Subaru Telescope | National Astronomical Observatory of Japan | 2020 May 14
First Scientific Result by the New Spectrograph on the Subaru Telescope
Stars like the Sun are not static, but rotate about an axis. This rotation is most noticeable when there are features like sunspots on the surface of the star. In the Solar System, the orbits of all of the planets are aligned to within 6 degrees with the Sun’s rotation. In the past it was assumed that planetary orbits would be aligned with the rotation of the star, but there are now many known examples of exoplanet systems where the planetary orbits are strongly misaligned with the central star’s rotation. This raises the question: can planetary systems form out of alignment, or did the observed misaligned systems start out aligned and were later thrown out of alignment by some perturbation? The TRAPPIST-1 system has attracted attention because it has three small rocky planets located in or near the habitable zone where liquid water can exist. The central star is a very low-mass and cool star, called an M dwarf, and those planets are situated very close to the central star. Therefore, this planetary system is very different from our Solar System. Determining the history of this system is important because it could help determine if any of the potentially habitable planets are actually inhabitable. But it is also an interesting system because it lacks any nearby objects which could have perturbed the orbits of the planets, meaning that the orbits should still be located close to where the planets first formed. This gives astronomers a chance to investigate the primordial conditions of the system. ...
Evidence for Spin–Orbit Alignment in the TRAPPIST-1 System ~ Teruyuki Hirano et al

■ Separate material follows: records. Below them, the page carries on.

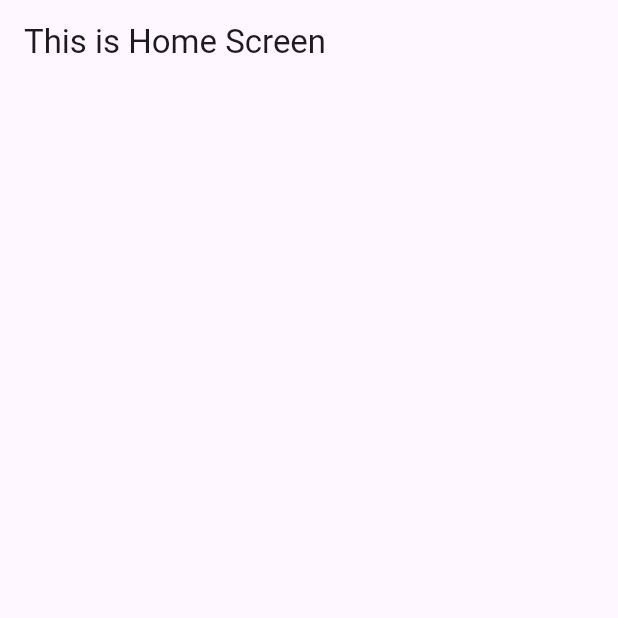
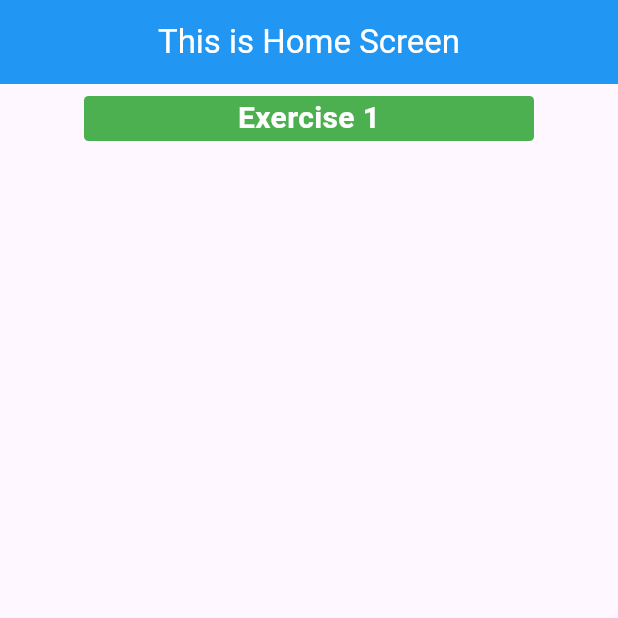
Before and after one commit to Bilal-Basharat/CS394-Mobile-Application-Development, a Flutter app: the screen it shows after launch, on a phone screen of 412 x 824 dp, the top half of it. Run offline on Flutter 3.47's test engine with Material 2 defaults, Android fonts, the light colour scheme and no system bars.

Commit message:
Week-2: Complete exercise-1

```diff
--- a/Week_2/lib/Home_Screen.dart
+++ b/Week_2/lib/Home_Screen.dart
@@ -1,4 +1,5 @@
 import 'package:flutter/material.dart';
+import 'Week2_Exercises/Exercise_1.dart';
 
 class HomeScreen extends StatefulWidget {
   const HomeScreen({super.key});
@@ -12,7 +13,37 @@ class _HomeScreenState extends State<HomeScreen> {
   Widget build(BuildContext context) {
     return Scaffold(
       appBar: AppBar(
-        title: Text('This is Home Screen'),
+        backgroundColor: Colors.blue,
+        centerTitle: true,
+        title: Text('This is Home Screen', style: TextStyle(color: Colors.white),),
+      ),
+      body: Column(
+        children: [
+          Padding(
+            padding: const EdgeInsets.all(8.0),
+            child: Center(
+              child: InkWell(
+                onTap: (){
+                  Navigator.push(context,
+                      MaterialPageRoute(builder: (context) => Exercise1()
+                      )
+                  );
+                },
+                child: Container(
+                  width: 300,
+                  height: 30,
+                  decoration: BoxDecoration(
+                    borderRadius: BorderRadius.circular(3),
+                    color: Colors.green,
+                  ),
+                  child: Center(
+                    child: Text('Exercise 1', style: TextStyle(color: Colors.white, fontWeight: FontWeight.bold, fontSize: 20),),
+                  ),
+                ),
+              ),
+            ),
+          )
+        ],
       ),
     );
   }
```
Also changed, not shown: Week_2/lib/Week2_Exercises/Exercise_1.dart (added, +67 -0 lines).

- Astrophysical Journal Letters 890(2):L27 (2020 Feb 20) DOI: 10.3847/2041-8213/ab74dc
- arXiv.org > astro-ph > arXiv:2002.05892 > 14 Feb 2020